YOUR ASSIGNMENT:
Return the data below unaltered, but strip out the pictures.

INPUT:
────

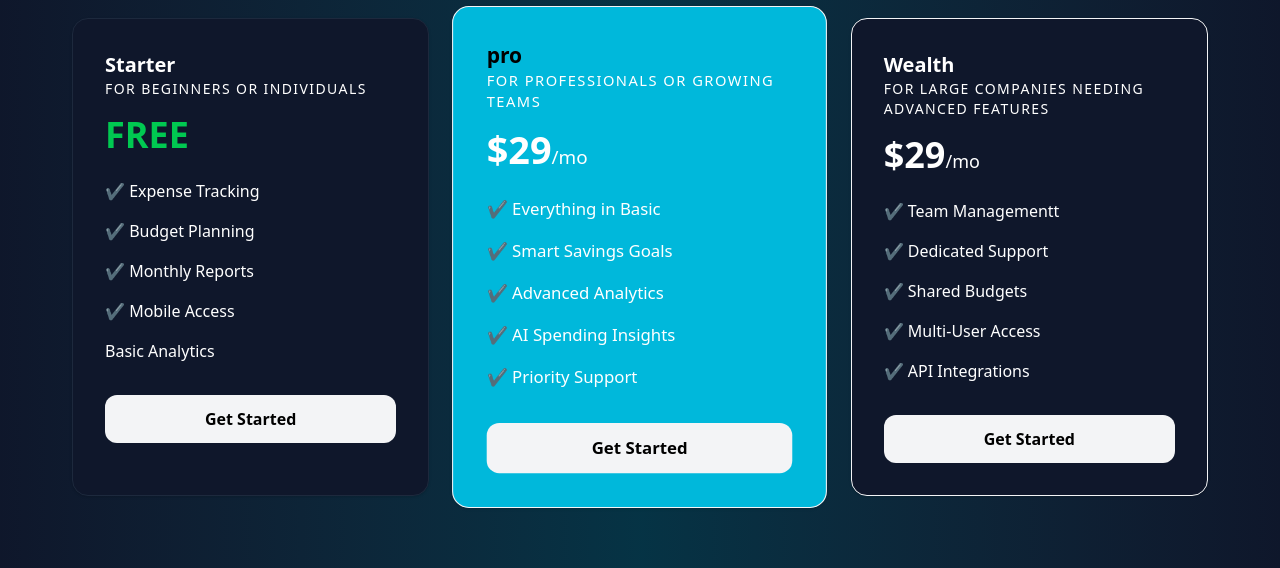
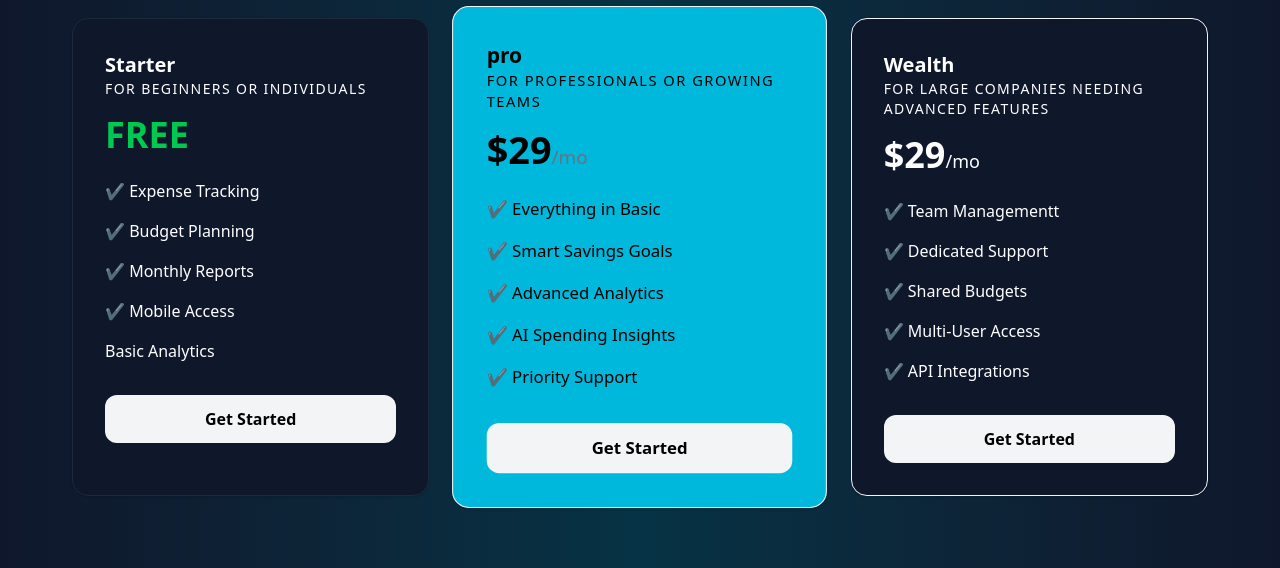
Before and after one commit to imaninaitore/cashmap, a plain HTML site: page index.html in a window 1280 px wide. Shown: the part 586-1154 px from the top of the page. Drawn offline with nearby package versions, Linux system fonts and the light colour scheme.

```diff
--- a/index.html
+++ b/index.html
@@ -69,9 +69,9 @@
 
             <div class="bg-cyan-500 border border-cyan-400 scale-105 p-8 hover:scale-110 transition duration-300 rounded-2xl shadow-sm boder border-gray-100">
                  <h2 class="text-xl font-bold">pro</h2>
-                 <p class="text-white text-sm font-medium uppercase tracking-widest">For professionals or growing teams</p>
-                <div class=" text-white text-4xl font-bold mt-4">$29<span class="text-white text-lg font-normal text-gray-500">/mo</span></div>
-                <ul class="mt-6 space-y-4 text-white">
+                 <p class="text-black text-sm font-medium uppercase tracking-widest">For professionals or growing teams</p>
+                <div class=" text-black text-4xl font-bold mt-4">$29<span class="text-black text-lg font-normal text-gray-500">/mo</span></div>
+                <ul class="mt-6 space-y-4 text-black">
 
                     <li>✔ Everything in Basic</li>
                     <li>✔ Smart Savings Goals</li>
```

────

FINISHED TASK:
Before and after one commit to imaninaitore/cashmap, a plain HTML site: page index.html in a window 1280 px wide. Shown: the part 586-1154 px from the top of the page. Drawn offline with nearby package versions, Linux system fonts and the light colour scheme.

```diff
--- a/index.html
+++ b/index.html
@@ -69,9 +69,9 @@
 
             <div class="bg-cyan-500 border border-cyan-400 scale-105 p-8 hover:scale-110 transition duration-300 rounded-2xl shadow-sm boder border-gray-100">
                  <h2 class="text-xl font-bold">pro</h2>
-                 <p class="text-white text-sm font-medium uppercase tracking-widest">For professionals or growing teams</p>
-                <div class=" text-white text-4xl font-bold mt-4">$29<span class="text-white text-lg font-normal text-gray-500">/mo</span></div>
-                <ul class="mt-6 space-y-4 text-white">
+                 <p class="text-black text-sm font-medium uppercase tracking-widest">For professionals or growing teams</p>
+                <div class=" text-black text-4xl font-bold mt-4">$29<span class="text-black text-lg font-normal text-gray-500">/mo</span></div>
+                <ul class="mt-6 space-y-4 text-black">
 
                     <li>✔ Everything in Basic</li>
                     <li>✔ Smart Savings Goals</li>
```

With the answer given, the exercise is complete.